I was recently talking to a relative about a friend of mine who has been very successful in business.
“And I’m sure he deserves every penny.” The relative said in a snide way.
“Well, in this case I think absolutely.” I said
“The relative looked at me and said, “I’m just as smart as him. Where are my millions? In fact I’m probably smarter, why should this guy be so rich?”
“Why should one’s level of intelligence determine one’s level of wealth?” (which it often does) I asked.
“Because that’s what’s fair. The smartest people should run things and should be paid more.”
“But what if what one has to offer, even if one is very bright, is not valuable to society at large? Should one be paid more than a stupid guy who has a skill which is in demand?”
“It depends.” My relative replied. “Why should a plumber make more than a teacher? That’s criminal.”
“Why is that criminal? Very few teachers can fix a leak in my basement, and none of them will come out to my house on the weekend. I’m willing to pay quite a lot to get the leak in my basement to stop.”
“But teachers teach our children. Plumbers spend their time elbow deep in shit.”
“Exactly,” I said. “This is why I am willing to pay him and why my plumber is probably not as stupid as you think.”
And then it struck me why so many (and it is a distinct subset) of obviously smart people rail against capitalism. They are jealous. They feel wronged by life. They want the trappings of wealth and don’t understand why despite their genius these trappings have eluded them. After all many of them went to the right schools, checked all the right boxes in life, yet the material success which is their birthright is in the hands of so many who clearly don’t deserve it. How can this be?
John Mackey, CEO of Whole Foods and one of my favorite business people, seems to generally agree.
It’s sort of where people stand in the social hierarchy, and if you live in a more business-oriented society, like the United States has been, then you have these businesspeople, who they don’t judge to be very intelligent or well-educated, having lots of money, and they begin to buy political power with it, and they rise in the social hierarchy, whereas the really intelligent people, the intellectuals, are less important.
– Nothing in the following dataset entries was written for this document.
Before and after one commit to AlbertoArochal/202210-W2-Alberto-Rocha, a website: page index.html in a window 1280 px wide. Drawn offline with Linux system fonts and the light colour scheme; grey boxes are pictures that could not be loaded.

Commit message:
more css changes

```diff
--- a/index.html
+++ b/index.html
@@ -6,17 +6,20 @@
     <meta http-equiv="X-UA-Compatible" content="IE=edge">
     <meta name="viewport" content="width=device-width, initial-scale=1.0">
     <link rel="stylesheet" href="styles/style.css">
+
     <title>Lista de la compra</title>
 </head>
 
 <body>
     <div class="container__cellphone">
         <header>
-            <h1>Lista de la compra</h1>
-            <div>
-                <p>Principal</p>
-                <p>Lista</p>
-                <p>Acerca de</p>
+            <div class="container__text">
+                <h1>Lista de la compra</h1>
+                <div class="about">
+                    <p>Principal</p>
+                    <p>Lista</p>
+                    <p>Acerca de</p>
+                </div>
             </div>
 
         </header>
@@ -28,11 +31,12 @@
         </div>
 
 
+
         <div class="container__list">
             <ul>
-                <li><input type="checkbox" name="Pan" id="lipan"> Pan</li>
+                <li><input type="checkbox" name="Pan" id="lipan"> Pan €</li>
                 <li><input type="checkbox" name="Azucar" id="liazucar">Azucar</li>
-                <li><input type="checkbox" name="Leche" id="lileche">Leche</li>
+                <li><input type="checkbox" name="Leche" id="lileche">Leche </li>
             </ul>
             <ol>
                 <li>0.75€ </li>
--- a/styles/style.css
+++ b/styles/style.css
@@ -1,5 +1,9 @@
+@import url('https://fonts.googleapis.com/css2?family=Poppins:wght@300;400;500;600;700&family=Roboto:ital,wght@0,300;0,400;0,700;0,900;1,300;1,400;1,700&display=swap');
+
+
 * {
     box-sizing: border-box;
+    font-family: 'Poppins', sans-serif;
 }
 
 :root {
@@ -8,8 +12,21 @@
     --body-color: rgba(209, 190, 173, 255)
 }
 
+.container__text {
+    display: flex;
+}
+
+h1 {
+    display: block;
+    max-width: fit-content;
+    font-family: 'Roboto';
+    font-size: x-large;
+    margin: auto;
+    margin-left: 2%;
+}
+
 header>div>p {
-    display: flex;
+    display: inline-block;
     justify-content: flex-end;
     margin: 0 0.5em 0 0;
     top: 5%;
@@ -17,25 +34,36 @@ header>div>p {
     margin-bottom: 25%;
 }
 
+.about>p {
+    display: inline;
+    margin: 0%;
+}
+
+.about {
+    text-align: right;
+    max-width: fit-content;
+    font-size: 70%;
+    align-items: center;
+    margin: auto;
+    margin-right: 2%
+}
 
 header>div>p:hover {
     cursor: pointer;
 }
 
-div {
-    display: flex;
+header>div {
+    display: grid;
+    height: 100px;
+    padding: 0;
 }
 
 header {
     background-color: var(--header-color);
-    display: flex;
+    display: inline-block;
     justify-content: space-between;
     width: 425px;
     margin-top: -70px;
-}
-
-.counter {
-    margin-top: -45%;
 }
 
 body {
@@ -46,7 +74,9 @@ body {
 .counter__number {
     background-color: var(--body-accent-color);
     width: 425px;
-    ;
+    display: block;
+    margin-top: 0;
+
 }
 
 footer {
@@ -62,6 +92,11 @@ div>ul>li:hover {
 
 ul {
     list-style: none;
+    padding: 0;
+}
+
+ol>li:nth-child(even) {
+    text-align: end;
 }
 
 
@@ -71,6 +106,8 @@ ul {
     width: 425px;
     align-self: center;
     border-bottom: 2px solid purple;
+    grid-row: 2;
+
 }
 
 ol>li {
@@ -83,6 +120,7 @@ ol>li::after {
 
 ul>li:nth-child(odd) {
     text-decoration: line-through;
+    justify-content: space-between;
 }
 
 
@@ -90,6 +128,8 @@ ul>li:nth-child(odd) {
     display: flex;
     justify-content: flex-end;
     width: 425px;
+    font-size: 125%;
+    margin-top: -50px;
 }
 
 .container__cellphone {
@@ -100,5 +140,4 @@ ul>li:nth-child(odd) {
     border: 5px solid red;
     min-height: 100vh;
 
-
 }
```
And I don’t think they like that. And I think that’s one of the main reasons why the intellectuals have usually disdained commerce: they haven’t seen it, the dynamic, creative force, because they measure themselves against these people, and they think they’re superior, and yet in the social hierarchy they’re not seen as more important. And I think that drives them crazy.
Oh, it does. That business success drives certain people nuts is one of the great benefits of a free society.